▶ _Work task_
Could you please return each line of the data that has the word "styles"?

═════ Supplied records ═════

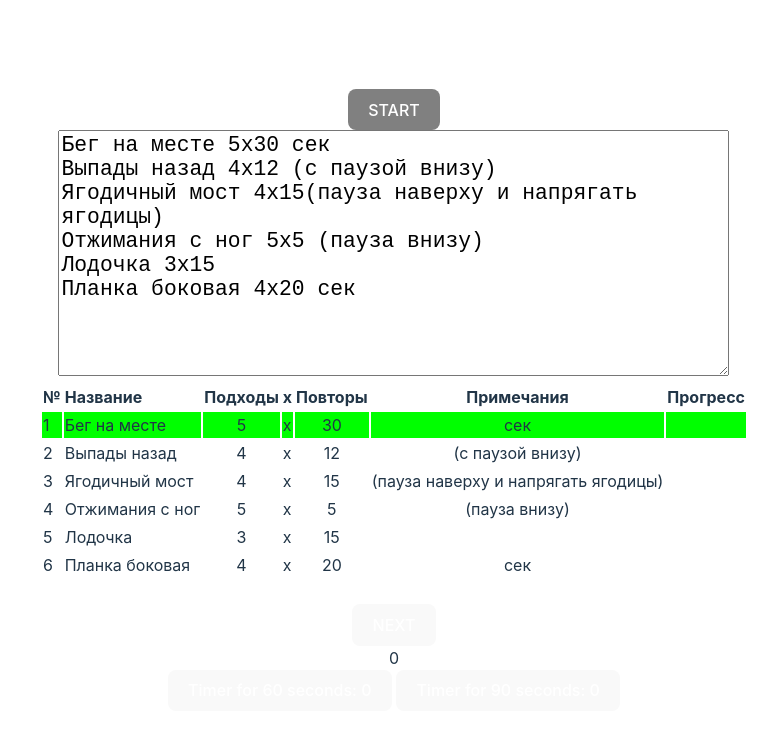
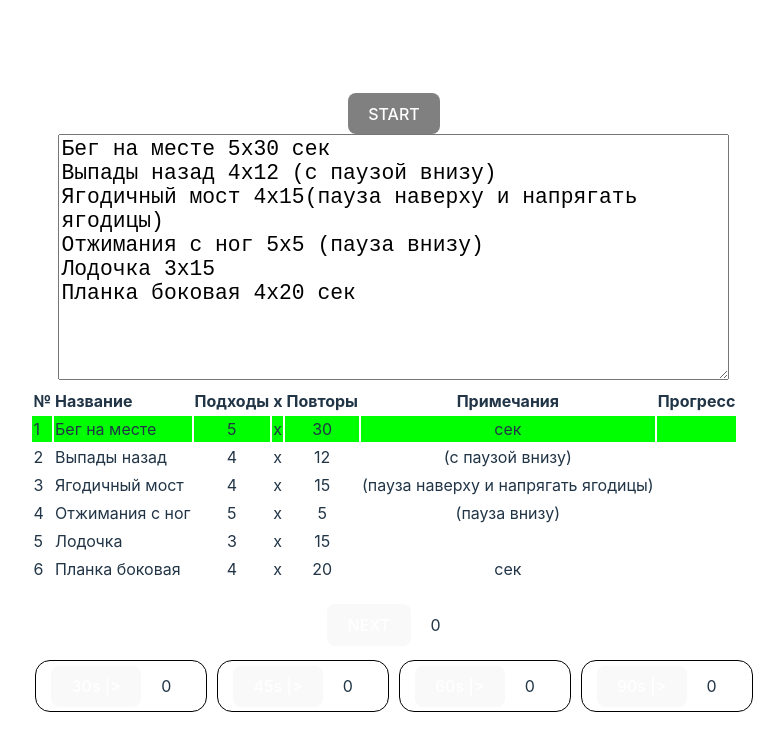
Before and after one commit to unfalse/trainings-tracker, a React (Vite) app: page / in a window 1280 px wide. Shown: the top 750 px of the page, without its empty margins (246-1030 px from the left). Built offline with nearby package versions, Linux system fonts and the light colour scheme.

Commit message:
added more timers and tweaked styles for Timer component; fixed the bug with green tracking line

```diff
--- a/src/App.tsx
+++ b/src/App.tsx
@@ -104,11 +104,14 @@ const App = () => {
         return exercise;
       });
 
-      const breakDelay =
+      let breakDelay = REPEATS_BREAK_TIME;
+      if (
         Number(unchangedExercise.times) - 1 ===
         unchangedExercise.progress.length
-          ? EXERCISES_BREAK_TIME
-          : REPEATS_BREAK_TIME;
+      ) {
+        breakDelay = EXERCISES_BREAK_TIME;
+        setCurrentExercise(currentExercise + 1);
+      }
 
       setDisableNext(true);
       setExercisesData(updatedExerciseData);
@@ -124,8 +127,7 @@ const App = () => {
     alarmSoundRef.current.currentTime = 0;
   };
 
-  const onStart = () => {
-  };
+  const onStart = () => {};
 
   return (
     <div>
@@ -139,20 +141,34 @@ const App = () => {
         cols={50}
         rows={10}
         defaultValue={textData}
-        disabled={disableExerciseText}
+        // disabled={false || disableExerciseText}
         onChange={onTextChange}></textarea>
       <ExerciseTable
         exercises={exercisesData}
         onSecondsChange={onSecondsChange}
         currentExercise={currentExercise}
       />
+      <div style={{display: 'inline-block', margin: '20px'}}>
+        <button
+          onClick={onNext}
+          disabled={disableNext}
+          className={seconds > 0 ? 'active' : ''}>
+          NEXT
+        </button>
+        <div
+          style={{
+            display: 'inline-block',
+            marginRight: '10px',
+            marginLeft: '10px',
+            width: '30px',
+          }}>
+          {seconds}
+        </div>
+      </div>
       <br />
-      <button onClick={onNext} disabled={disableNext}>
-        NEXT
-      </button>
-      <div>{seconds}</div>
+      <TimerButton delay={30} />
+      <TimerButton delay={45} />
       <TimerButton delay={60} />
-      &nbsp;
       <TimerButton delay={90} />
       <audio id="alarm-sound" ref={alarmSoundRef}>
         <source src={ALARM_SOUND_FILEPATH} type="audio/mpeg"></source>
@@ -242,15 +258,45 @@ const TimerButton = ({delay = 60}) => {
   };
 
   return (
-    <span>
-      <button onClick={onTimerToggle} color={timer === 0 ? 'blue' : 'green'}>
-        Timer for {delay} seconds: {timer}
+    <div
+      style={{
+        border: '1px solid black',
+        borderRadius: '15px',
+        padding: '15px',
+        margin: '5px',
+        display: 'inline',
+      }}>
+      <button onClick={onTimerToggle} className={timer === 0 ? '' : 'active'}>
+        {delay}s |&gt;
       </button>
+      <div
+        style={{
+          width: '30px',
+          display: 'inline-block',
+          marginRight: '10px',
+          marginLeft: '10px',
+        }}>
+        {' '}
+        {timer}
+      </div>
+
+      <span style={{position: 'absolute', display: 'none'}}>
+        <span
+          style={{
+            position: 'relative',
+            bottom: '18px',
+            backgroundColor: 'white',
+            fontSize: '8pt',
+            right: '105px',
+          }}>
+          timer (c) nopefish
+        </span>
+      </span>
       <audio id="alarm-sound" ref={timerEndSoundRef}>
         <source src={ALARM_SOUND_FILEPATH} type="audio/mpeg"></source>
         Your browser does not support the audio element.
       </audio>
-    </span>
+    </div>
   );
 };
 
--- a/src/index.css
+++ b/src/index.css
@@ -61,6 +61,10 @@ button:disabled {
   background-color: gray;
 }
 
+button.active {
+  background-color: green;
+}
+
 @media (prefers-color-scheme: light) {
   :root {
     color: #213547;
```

═════
═════ Supplied records ═════

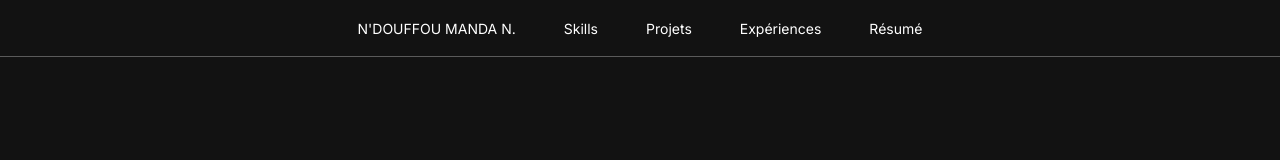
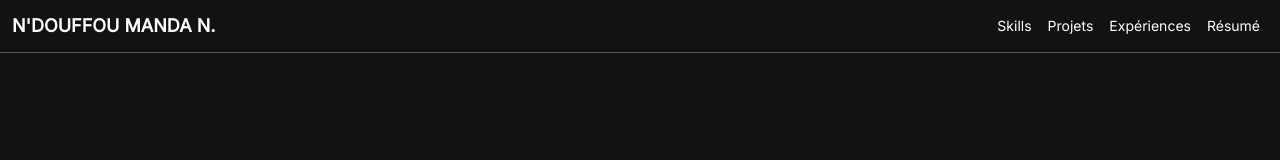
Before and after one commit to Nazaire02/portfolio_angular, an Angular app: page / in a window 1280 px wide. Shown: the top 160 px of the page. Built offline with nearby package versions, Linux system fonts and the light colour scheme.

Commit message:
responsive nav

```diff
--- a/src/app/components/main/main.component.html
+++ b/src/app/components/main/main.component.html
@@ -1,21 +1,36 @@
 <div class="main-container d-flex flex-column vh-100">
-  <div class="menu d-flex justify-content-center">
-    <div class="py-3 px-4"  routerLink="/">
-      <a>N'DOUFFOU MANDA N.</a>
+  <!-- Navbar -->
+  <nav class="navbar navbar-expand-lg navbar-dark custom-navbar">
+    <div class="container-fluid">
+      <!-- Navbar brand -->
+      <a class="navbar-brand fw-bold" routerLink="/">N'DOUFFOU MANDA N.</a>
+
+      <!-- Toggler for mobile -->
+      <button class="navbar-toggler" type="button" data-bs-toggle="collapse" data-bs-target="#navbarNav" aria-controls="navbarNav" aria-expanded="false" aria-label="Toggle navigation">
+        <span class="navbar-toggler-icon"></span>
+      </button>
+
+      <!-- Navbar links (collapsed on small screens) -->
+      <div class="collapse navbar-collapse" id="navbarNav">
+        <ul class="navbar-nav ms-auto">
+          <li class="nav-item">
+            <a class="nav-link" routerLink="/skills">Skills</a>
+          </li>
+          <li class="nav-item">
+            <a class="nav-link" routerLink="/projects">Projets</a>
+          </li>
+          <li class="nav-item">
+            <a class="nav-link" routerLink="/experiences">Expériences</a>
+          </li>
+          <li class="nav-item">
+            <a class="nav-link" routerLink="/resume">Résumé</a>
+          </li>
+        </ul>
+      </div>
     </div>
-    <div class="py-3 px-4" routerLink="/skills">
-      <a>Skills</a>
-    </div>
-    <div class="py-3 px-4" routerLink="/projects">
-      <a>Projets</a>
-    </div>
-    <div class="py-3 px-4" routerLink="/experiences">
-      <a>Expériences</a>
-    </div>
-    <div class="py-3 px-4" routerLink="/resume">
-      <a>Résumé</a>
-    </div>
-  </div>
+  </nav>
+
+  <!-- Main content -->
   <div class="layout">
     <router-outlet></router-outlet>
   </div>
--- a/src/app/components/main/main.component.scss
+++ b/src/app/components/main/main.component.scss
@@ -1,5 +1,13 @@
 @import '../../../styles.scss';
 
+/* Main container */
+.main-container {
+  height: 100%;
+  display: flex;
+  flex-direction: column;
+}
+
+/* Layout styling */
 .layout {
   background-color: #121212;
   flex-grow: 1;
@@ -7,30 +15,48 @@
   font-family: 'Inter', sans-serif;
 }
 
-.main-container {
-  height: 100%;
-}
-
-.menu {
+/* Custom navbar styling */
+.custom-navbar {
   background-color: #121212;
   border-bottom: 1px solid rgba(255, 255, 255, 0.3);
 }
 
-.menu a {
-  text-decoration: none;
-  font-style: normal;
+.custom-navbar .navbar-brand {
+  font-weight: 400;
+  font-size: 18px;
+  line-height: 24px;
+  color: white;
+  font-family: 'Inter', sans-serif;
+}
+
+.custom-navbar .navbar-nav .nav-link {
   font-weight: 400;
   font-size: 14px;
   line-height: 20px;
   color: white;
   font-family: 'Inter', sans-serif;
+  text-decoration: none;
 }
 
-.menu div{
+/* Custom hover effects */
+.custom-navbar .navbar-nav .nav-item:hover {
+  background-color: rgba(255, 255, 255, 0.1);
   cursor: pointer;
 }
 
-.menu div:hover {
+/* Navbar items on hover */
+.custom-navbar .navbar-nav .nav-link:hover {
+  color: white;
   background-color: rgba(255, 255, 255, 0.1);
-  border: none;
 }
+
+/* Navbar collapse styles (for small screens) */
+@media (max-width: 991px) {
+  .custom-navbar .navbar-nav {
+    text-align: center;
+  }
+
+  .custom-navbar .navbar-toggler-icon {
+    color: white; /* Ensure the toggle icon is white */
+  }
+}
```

═════

▶ _Finished exercise_
added more timers and tweaked styles for Timer component; fixed the bug with green tracking line
 @import '../../../styles.scss';
+/* Navbar collapse styles (for small screens) */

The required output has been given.